→ **Image comparison data**
○ ○ ○ ○
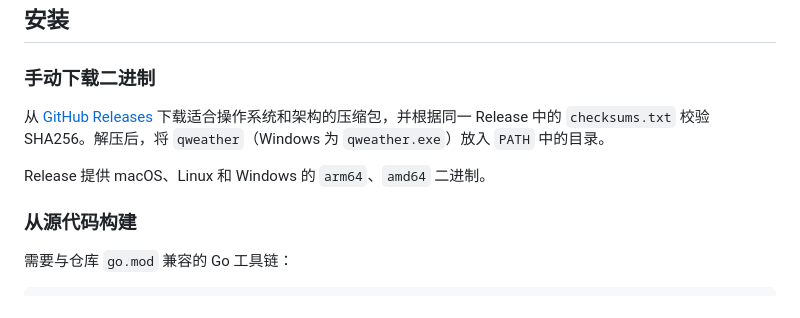
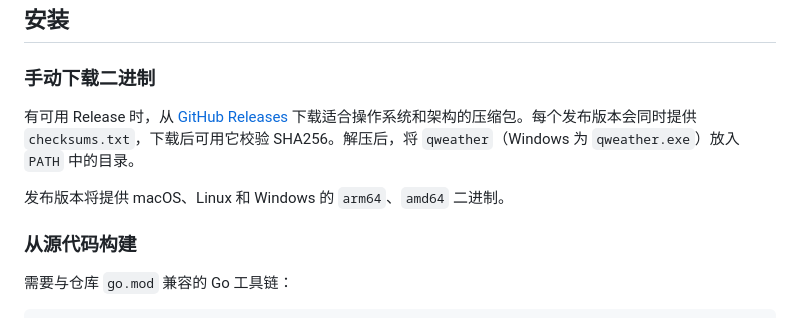
Before and after one commit to Nativu5/qweather-cli, a Markdown page: README.md, the part around the change. GitHub-like rendering.

```diff
--- a/README.md
+++ b/README.md
@@ -26,9 +26,9 @@ CLI 使用项目维护的稳定 capability（能力）目录，而不是把 QWea
 
 ### 手动下载二进制
 
-从 [GitHub Releases](https://github.com/Nativu5/qweather-cli/releases) 下载适合操作系统和架构的压缩包，并根据同一 Release 中的 `checksums.txt` 校验 SHA256。解压后，将 `qweather`（Windows 为 `qweather.exe`）放入 `PATH` 中的目录。
+有可用 Release 时，从 [GitHub Releases](https://github.com/Nativu5/qweather-cli/releases) 下载适合操作系统和架构的压缩包。每个发布版本会同时提供 `checksums.txt`，下载后可用它校验 SHA256。解压后，将 `qweather`（Windows 为 `qweather.exe`）放入 `PATH` 中的目录。
 
-Release 提供 macOS、Linux 和 Windows 的 `arm64`、`amd64` 二进制。
+发布版本将提供 macOS、Linux 和 Windows 的 `arm64`、`amd64` 二进制。
 
 ### 从源代码构建
 
```
Also changed, not shown: README_EN.md (+2 -2 lines).
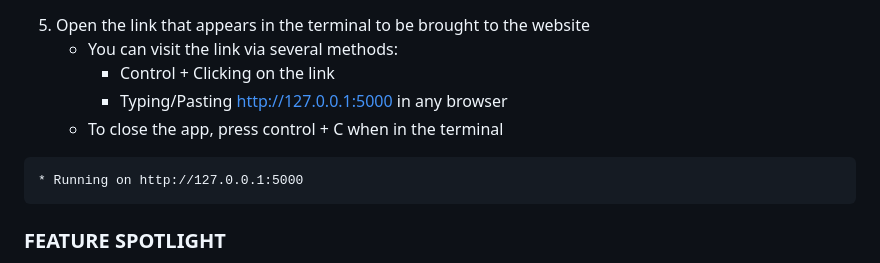
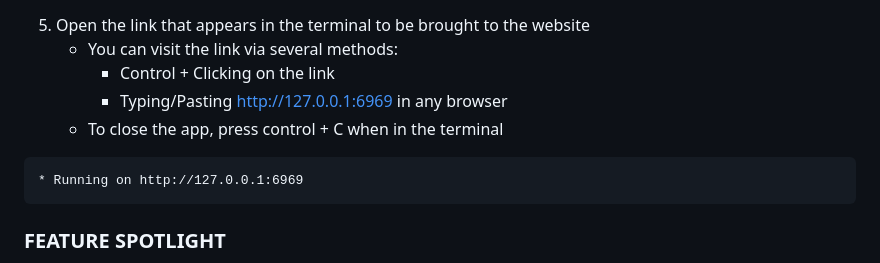
Before and after one commit to jzhu50/PretendingGreatness_jiayingz16_victorc353_chongtianm_jessicay3632, a Markdown page: README.md, the part around the change. Rendered like a GitHub page.

````diff
--- a/README.md
+++ b/README.md
@@ -86,11 +86,11 @@ python3 -m venv foo
 5. Open the link that appears in the terminal to be brought to the website
     - You can visit the link via several methods:
         - Control + Clicking on the link
-        - Typing/Pasting http://127.0.0.1:5000 in any browser
+        - Typing/Pasting http://127.0.0.1:6969 in any browser
     - To close the app, press control + C when in the terminal
 
 ```
-* Running on http://127.0.0.1:5000
+* Running on http://127.0.0.1:6969
 ```
 
 ### FEATURE SPOTLIGHT
````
○ ○ ○ ○
Each record above must be retyped exactly. Omit the pictures.

Before and after one commit to Nativu5/qweather-cli, a Markdown page: README.md, the part around the change. GitHub-like rendering.

```diff
--- a/README.md
+++ b/README.md
@@ -26,9 +26,9 @@ CLI 使用项目维护的稳定 capability（能力）目录，而不是把 QWea
 
 ### 手动下载二进制
 
-从 [GitHub Releases](https://github.com/Nativu5/qweather-cli/releases) 下载适合操作系统和架构的压缩包，并根据同一 Release 中的 `checksums.txt` 校验 SHA256。解压后，将 `qweather`（Windows 为 `qweather.exe`）放入 `PATH` 中的目录。
+有可用 Release 时，从 [GitHub Releases](https://github.com/Nativu5/qweather-cli/releases) 下载适合操作系统和架构的压缩包。每个发布版本会同时提供 `checksums.txt`，下载后可用它校验 SHA256。解压后，将 `qweather`（Windows 为 `qweather.exe`）放入 `PATH` 中的目录。
 
-Release 提供 macOS、Linux 和 Windows 的 `arm64`、`amd64` 二进制。
+发布版本将提供 macOS、Linux 和 Windows 的 `arm64`、`amd64` 二进制。
 
 ### 从源代码构建
 
```
Also changed, not shown: README_EN.md (+2 -2 lines).
Before and after one commit to jzhu50/PretendingGreatness_jiayingz16_victorc353_chongtianm_jessicay3632, a Markdown page: README.md, the part around the change. Rendered like a GitHub page.

````diff
--- a/README.md
+++ b/README.md
@@ -86,11 +86,11 @@ python3 -m venv foo
 5. Open the link that appears in the terminal to be brought to the website
     - You can visit the link via several methods:
         - Control + Clicking on the link
-        - Typing/Pasting http://127.0.0.1:5000 in any browser
+        - Typing/Pasting http://127.0.0.1:6969 in any browser
     - To close the app, press control + C when in the terminal
 
 ```
-* Running on http://127.0.0.1:5000
+* Running on http://127.0.0.1:6969
 ```
 
 ### FEATURE SPOTLIGHT
````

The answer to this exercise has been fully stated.